Filter the entries below, keeping only lines with "monolith".

[Screenshot and code edit data]
^^^^^^^^^^^^^^^^
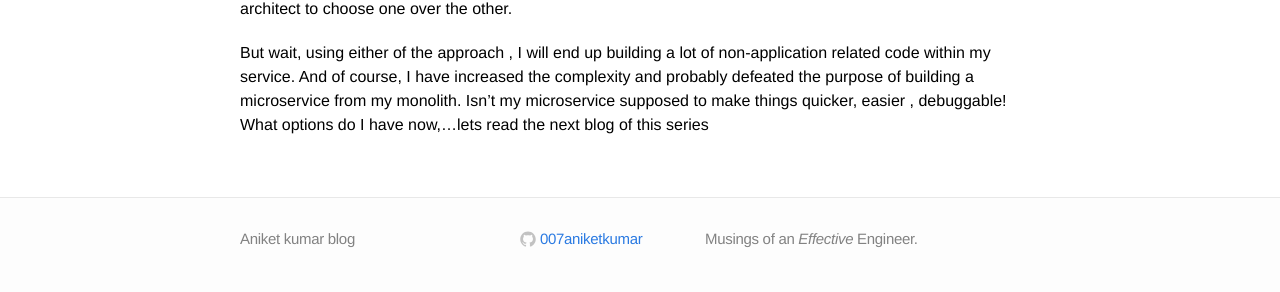
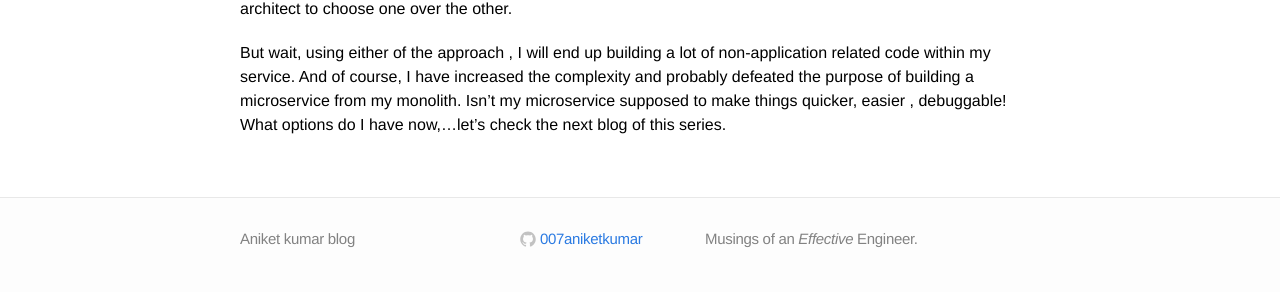
Before and after one commit to 007aniketkumar/007aniketkumarblog.github.io, a Jekyll site: the page built from _posts/2019-02-21-I-dont-Know-How-To-Make-My-Services-Talk.markdown, in a window 1280 px wide. Shown: the part 1200-1492 px from the top of the page. Built offline with Jekyll 4.4.1, drawn with Linux system fonts in a browser that asks for light colours.

Commit message:
Update 2019-02-21-I-dont-Know-How-To-Make-My-Services-Talk.markdown

```diff
--- a/_posts/2019-02-21-I-dont-Know-How-To-Make-My-Services-Talk.markdown
+++ b/_posts/2019-02-21-I-dont-Know-How-To-Make-My-Services-Talk.markdown
@@ -31,4 +31,4 @@ In case of choreography, I can make my services listen to failover/rollback even
 
 Both the above approaches, have their own pros and cons and come with their set of baggages, and its upto the architect to choose one over the other.
 
-But wait, using either of the approach , I will end up building a lot of non-application related code within my service. And of course, I have increased the complexity and probably defeated the purpose of building a microservice from my monolith.  Isn't my microservice supposed to make things quicker, easier , debuggable! What options do I have now,...lets read the next blog of this series
+But wait, using either of the approach , I will end up building a lot of non-application related code within my service. And of course, I have increased the complexity and probably defeated the purpose of building a microservice from my monolith.  Isn't my microservice supposed to make things quicker, easier , debuggable! What options do I have now,...let's check the next blog of this series.
```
^^^^^^^^^^^^^^^^
**SOLUTION TO THIS EXERCISE**
-But wait, using either of the approach , I will end up building a lot of non-application related code within my service. And of course, I have increased the complexity and probably defeated the purpose of building a microservice from my monolith.  Isn't my microservice supposed to make things quicker, easier , debuggable! What options do I have now,...lets read the next blog of this series
+But wait, using either of the approach , I will end up building a lot of non-application related code within my service. And of course, I have increased the complexity and probably defeated the purpose of building a microservice from my monolith.  Isn't my microservice supposed to make things quicker, easier , debuggable! What options do I have now,...let's check the next blog of this series.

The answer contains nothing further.